- Opening Delimiter -
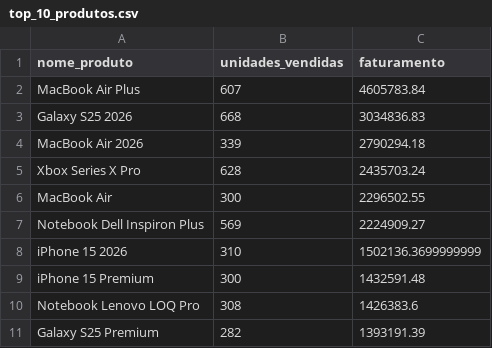
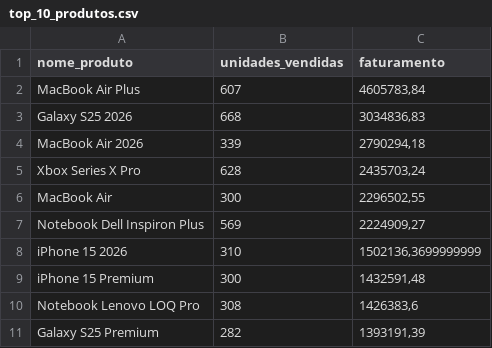
Before and after one commit to karlosqwer/sales-analytics-sql, a CSV file: data/resultados/top_10_produtos.csv, drawn as a sheet.

```diff
--- a/data/resultados/top_10_produtos.csv
+++ b/data/resultados/top_10_produtos.csv
@@ -1,11 +1,11 @@
 nome_produto;unidades_vendidas;faturamento
-MacBook Air Plus;607;4605783.84
-Galaxy S25 2026;668;3034836.83
-MacBook Air 2026;339;2790294.18
-Xbox Series X Pro;628;2435703.24
-MacBook Air;300;2296502.55
-Notebook Dell Inspiron Plus;569;2224909.27
-iPhone 15 2026;310;1502136.3699999999
-iPhone 15 Premium;300;1432591.48
-Notebook Lenovo LOQ Pro;308;1426383.6
-Galaxy S25 Premium;282;1393191.39
+MacBook Air Plus;607;4605783,84
+Galaxy S25 2026;668;3034836,83
+MacBook Air 2026;339;2790294,18
+Xbox Series X Pro;628;2435703,24
+MacBook Air;300;2296502,55
+Notebook Dell Inspiron Plus;569;2224909,27
+iPhone 15 2026;310;1502136,3699999999
+iPhone 15 Premium;300;1432591,48
+Notebook Lenovo LOQ Pro;308;1426383,6
+Galaxy S25 Premium;282;1393191,39
```
Also changed, not shown: data/resultados/faturamento_mensal.csv, data/resultados/faturamento_por_categoria.csv, 5 other files.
- Closing Delimiter -
**To do:**
Select all lines in the listing above where the word "Series" appears, and show them.

**Solution for this task:**
-Xbox Series X Pro;628;2435703.24
+Xbox Series X Pro;628;2435703,24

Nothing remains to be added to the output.